In the blog post itled, “We CAN make a difference,” Lowe described how critical support for children’s healthy development, as well as support to families in crises, could not only prevent instances of future violence, but strengthen the entire community. … more

Even Simple Lessons Can be Hard to Learn

In reporting on a new effort by Great Britain to decrease or prevent toxic stress in children, the Washington Post article, “The brain science behind Britain’s new parenting classes,” said, “Behind the controversial new family agenda was a deceptively simple lesson from neuroscience.”

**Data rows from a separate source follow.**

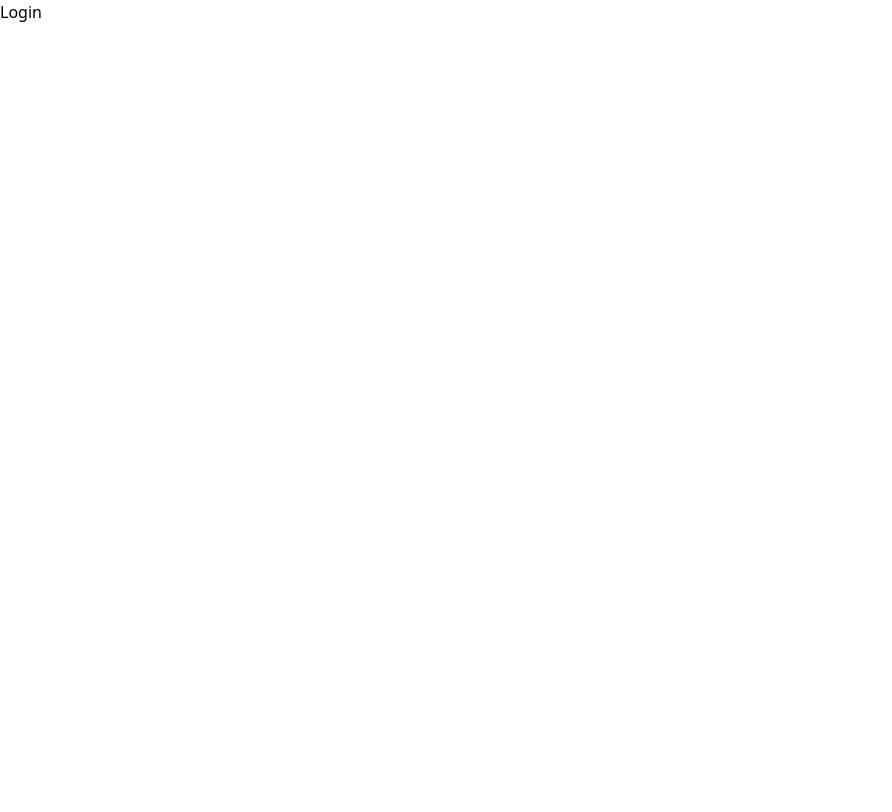
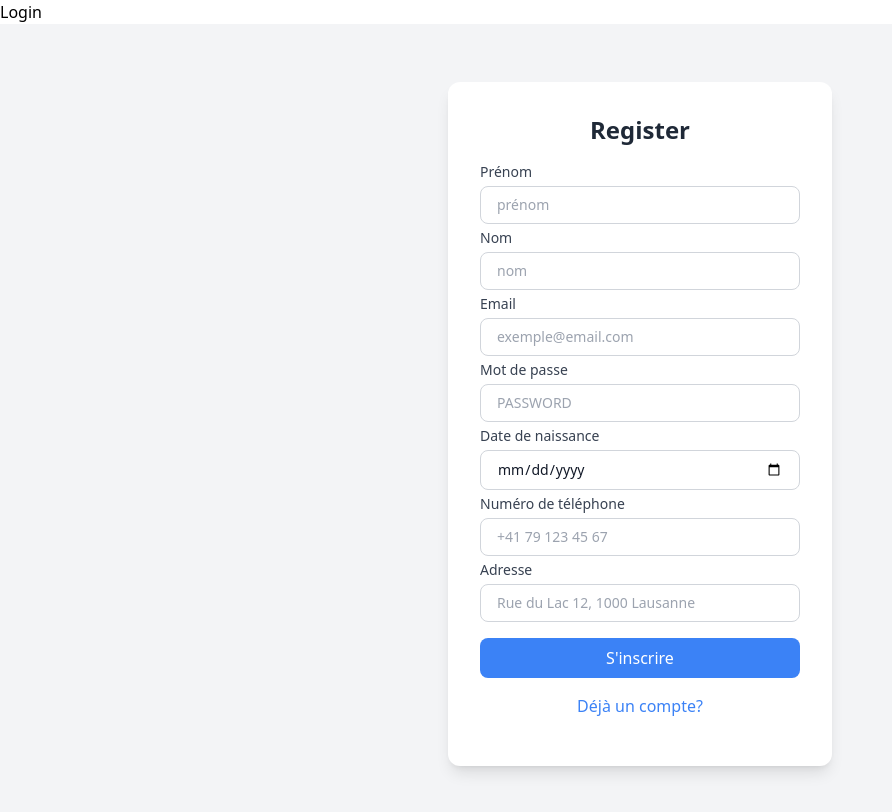
Before and after one commit to omegasofian2304/183-RentACar, a Vue app in the folder frontend/: page /Register in a window 1280 px wide. Before the commit this address had no page. Shown: the top 812 px of the page, without its empty margins (0-892 px from the left). Built offline with nearby package versions, Linux system fonts and the light colour scheme.

Commit message:
Création de la page de register

```diff
--- /dev/null
+++ b/frontend/src/pages/register.vue
@@ -0,0 +1,101 @@
+<template>
+  <div class="flex h-screen items-center justify-center bg-gray-100">
+    <div class="bg-white w-96 shadow-lg rounded-xl flex flex-col gap-4 p-8">
+      <h1 class="font-bold text-2xl text-center text-gray-800">Register</h1>
+
+      <div class="flex flex-col gap-1">
+        <label class="text-sm font-medium text-gray-700">Prénom</label>
+        <input
+            v-model="firstname"
+            type="text"
+            placeholder="prénom"
+            class="w-full px-4 py-2 border border-gray-300 rounded-lg text-sm text-gray-900 placeholder-gray-400 bg-white focus:outline-none focus:ring-2 focus:ring-blue-500 focus:border-transparent"
+        />
+        <label class="text-sm font-medium text-gray-700">Nom</label>
+        <input
+            v-model="lastname"
+            type="text"
+            placeholder="nom"
+            class="w-full px-4 py-2 border border-gray-300 rounded-lg text-sm text-gray-900 placeholder-gray-400 bg-white focus:outline-none focus:ring-2 focus:ring-blue-500 focus:border-transparent"
+        />
+        <label class="text-sm font-medium text-gray-700">Email</label>
+        <input
+            v-model="email"
+            type="email"
+            placeholder="exemple@email.com"
+            class="w-full px-4 py-2 border border-gray-300 rounded-lg text-sm text-gray-900 placeholder-gray-400 bg-white focus:outline-none focus:ring-2 focus:ring-blue-500 focus:border-transparent"
+        />
+        <label class="text-sm font-medium text-gray-700">Mot de passe</label>
+        <input
+            v-model="password"
+            type="password"
+            placeholder="PASSWORD"
+            class="w-full px-4 py-2 border border-gray-300 rounded-lg text-sm text-gray-900 placeholder-gray-400 bg-white focus:outline-none focus:ring-2 focus:ring-blue-500 focus:border-transparent"
+        />
+        <label class="text-sm font-medium text-gray-700">Date de naissance</label>
+        <input
+            v-model="birthdate"
+            type="date"
+            class="w-full px-4 py-2 border border-gray-300 rounded-lg text-sm text-gray-900 placeholder-gray-400 bg-white focus:outline-none focus:ring-2 focus:ring-blue-500 focus:border-transparent"
+        />
+        <label class="text-sm font-medium text-gray-700">Numéro de téléphone</label>
+        <input
+            v-model="phone"
+            type="tel"
+            placeholder="+41 79 123 45 67"
+            class="w-full px-4 py-2 border border-gray-300 rounded-lg text-sm text-gray-900 placeholder-gray-400 bg-white focus:outline-none focus:ring-2 focus:ring-blue-500 focus:border-transparent"
+        />
+        <label class="text-sm font-medium text-gray-700">Adresse</label>
+        <input
+            v-model="address"
+            type="text"
+            placeholder="Rue du Lac 12, 1000 Lausanne"
+            class="w-full px-4 py-2 border border-gray-300 rounded-lg text-sm text-gray-900 placeholder-gray-400 bg-white focus:outline-none focus:ring-2 focus:ring-blue-500 focus:border-transparent"
+        />
+      </div>
+
+      <button @click="handleRegister" class="w-full bg-blue-500 hover:bg-blue-600 text-white font-medium py-2 rounded-lg transition-colors">
+        S'inscrire
+      </button>
+      <router-link to="/Login" class="text-blue-500 text-center">Déjà un compte?</router-link>
+      <p class="text-red-600">{{error}}</p>
+    </div>
+  </div>
+</template>
+
+<script setup>
+import { ref } from 'vue'
+const emailRegex = /^[^\s@]+@[^\s@]+\.[^\s@]+$/
+const firstname = ref('')
+const lastname = ref('')
+const email = ref('')
+const password = ref('')
+const birthdate = ref('')
+const phone = ref('')
+const address = ref('')
+let error = ref('')
+
+function handleRegister() {
+  error.value = ''
+  console.log(firstname.value, lastname.value, email.value, password.value, birthdate.value, phone.value, address.value)
+  if (!firstname.value ||!lastname.value || !email.value || !password.value || birthdate.value || phone.value || address.value) {
+    error.value = 'Tout les champs doivent être remplis'
+    return
+  }
+  if (!emailRegex.test(email.value)) {
+    error.value = 'Email invalide !'
+  }
+  email.value = ''
+  password.value = ''
+}
+/*
+await fetch('http://localhost:3000/api/login', {
+  method: 'POST',
+  headers: { 'Content-Type': 'application/json' },
+  body: JSON.stringify({
+    email: email.value,
+    password: password.value
+  })
+})
+ */
+</script>
--- a/frontend/src/router/index.js
+++ b/frontend/src/router/index.js
@@ -1,8 +1,10 @@
 import { createRouter, createWebHistory } from 'vue-router';
 import Login from '../pages/login.vue';
+import Register from '../pages/register.vue';
 
 const routes = [
-    { path: '/Login', component: Login }
+    { path: '/Login', component: Login },
+    { path: '/Register', component: Register }
 ];
 
 const router = createRouter({
```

British Prime Minister David Cameron recently announced his proposal to spend more than $100 million over the next five years on “relationship support” or state-backed parenting classes. The Washington Post explained, “An intervention in the early years, he bets, could prevent a host of problems later.” … more

Advancing Implementation Science to Address Adverse Childhood Experiences

Meg Hargreaves of Community Science describes how her organization is helping to advance the science of how to address adverse childhood experiences (ACEs) more effectiveley through its work with Change in Mind and another initiative. 

Research has shown that adverse childhood experiences (ACEs) involving child abuse, neglect, and household violence as well as mental illness, incarceration, and substance abuse are linked to a lifetime of poor health outcomes. ACEs disrupt brain development and harm the immune system, resulting in cognitive impairment, risky health behaviors, chronic disease, and early death. … more

Importance of Unstructured Play Demonstrates Value of Brain Science

It seems improbable that children can concentrate in class right after spending 20 minutes running around the playground. But, it’s actually true.

Dr. Bob Murray, the lead author of “The Crucial Role of Recess in School,” a 2013 policy statement by the American Academy of Pediatrics, said his research shows that children perform better on academic and cognitive activities after returning from a break of unstructured activity. During a National Public Radio story, Murray also argued that children learn critical communication, negotiation, and problem solving skills through unstructured play. … more

Executive Order is Move Toward Greater Understanding and Awareness

Those of us who have been advocating for science-aligned policies that can vastly improve the way we provide services and supports to children, families, and communities celebrated in September with the White House Executive Order encouraging the use of the behavioral sciences when creating federal policies and programs. … more

©2015 Alliance for Strong Families and Communities. All Rights Reserved